Mswati III is not a name to cause Americans, or for that matter Europeans, to prick up their ears in recognition. He’s hardly an international figure. Nevertheless, today is his birthday and in his nation of Swaziland he’s determined to have a whopping great party.
That’s fine for King Mswati III, for a king is what he is, but hardly cause for celebration by his people, the vast majority of whom live in abject poverty. Swaziland has the highest percentage of HIV cases in the world. Over one quarter of the population is infected.
Mswati purchased twenty BMWs for his birthday, so he and his thirteen wives could arrive in style for the lavish celebrations held in his honor at the capitol, Mbabane. A large stadium had been decked out for the occasion. It is reported his wives went on a Dubai shopping trip specifically for this day.
All-in-all, according to the BBC’s Orla Guerin, the official bill is $2.5 million, though it’s rumored the actual cost may well be five times more.
At first glance this could be considered nothing more than another African nation exhibiting a glaring split between the fabulously wealthy few, on the one hand, and the poverty-stricken masses, on the other. Yet, viewed from a certain perspective, Swaziland is a metaphor for the rest of the planet.
While some sections of the Swazi populace demonstrated against the king’s enormous waste of money, most just shrug their shoulders and accept it, with the comment: “He’s the king,” as though that gives him some Divine Right to shower himself in egotistical glory while squandering the nation’s treasury.
In their thousands, Americans flocked to the Republican and Democratic Conventions these last few weeks. They filled the stadiums to capacity, screamed and yelled with enthusiasm, as their leaders delivered mundane speeches composed entirely of stereotyped, hackneyed, rhetoric. Millions more watched and listened at home.
Like the people of Swaziland, they pour out their adoration in an illogical display, while beneath it all lies the realization it’s no more than a diversion. Were the 2008 conventions any different from last time? Wasn’t the 2000 election exactly similar? They cheered and screamed just as fervently then as in 2008, yet nothing changed. They went to the circus, applauded the acts, and went home chattering about what a good time had been had by all.
It poses one apparently unanswerable question: why does the human being have an inbuilt need to pour adoration onto certain members of its own species, even while acknowledging those same individuals are only concerned with amalgamating power they’ve deviously managed to acquire?

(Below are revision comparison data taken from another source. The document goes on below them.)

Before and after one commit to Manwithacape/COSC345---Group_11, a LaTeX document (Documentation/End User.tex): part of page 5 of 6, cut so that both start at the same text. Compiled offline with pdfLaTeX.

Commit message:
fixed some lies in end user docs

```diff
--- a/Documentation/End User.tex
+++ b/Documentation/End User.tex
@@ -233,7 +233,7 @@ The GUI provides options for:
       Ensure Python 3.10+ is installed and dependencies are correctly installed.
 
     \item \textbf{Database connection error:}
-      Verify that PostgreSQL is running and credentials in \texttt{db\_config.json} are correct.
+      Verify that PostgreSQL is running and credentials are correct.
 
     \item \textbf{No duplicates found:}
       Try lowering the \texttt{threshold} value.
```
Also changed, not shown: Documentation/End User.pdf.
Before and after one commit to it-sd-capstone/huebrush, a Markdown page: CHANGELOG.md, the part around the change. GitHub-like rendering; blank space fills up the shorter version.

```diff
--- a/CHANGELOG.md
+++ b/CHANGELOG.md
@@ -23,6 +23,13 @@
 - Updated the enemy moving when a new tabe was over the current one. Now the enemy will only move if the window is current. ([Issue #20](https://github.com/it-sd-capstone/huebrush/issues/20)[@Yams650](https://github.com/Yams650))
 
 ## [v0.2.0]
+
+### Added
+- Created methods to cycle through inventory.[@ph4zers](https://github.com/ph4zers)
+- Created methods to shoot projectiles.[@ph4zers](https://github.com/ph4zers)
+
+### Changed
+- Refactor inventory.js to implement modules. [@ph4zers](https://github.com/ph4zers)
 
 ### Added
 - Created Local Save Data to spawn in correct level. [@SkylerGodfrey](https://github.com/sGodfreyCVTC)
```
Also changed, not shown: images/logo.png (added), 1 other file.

We do it all the time; in our churches, where the pastor takes our money and casts us a few prayers that never work; in employment, grovelling to the boss so he’ll fire the other fellow and we can keep our job; in our utterly incomprehensible homage to someone we name “president”, who at best may throw us a few extra pennies now and then, and at worst will order our sons and daughters to sacrifice their lives on whatever political altar best suits at the time.
Frankly, these people are not worthy of our respect or our homage. Like King Mswati III, their only concern is to ensure their own power and wealth continues to be magnified. John McCain, with so many houses he can’t remember the number; Hillary Clinton, who was able to pour millions of her own dollars into a faltering campaign; Barack Obama, who pledged to pay back all her dollars for supporting him…….
It’s time we, the people, stopped needing false shepherds who lead us straight to the wolves. It’s time we took responsibility for our lives, rather than abnegating our accountability to some politician, or employer, pastor, or God.
Jesus of Nazareth told the world that all men are equal. He was right. No-one out there, be he president or king or clergyman, is in any way better than you, or I. We are told that they ‘know more’. Believe me, when I tell you they don’t. Their only difference is in their privilege.
Next time you find yourself overawed by someone with apparent power over you, just imagine them naked, sat on the toilet with a bad attack of diarrhea. Suddenly, their power melts away down the toilet bowl.
Perhaps the people of Swaziland should spend more time contemplating King Mswati III in such a position. Maybe then they’d be more inclined to insist he curtailed his lavish lifestyle, and instead, spent some money helping his subjects.
 BBC, September 6th 2008 “Swaziland king celebrates in style”
Filed under: People power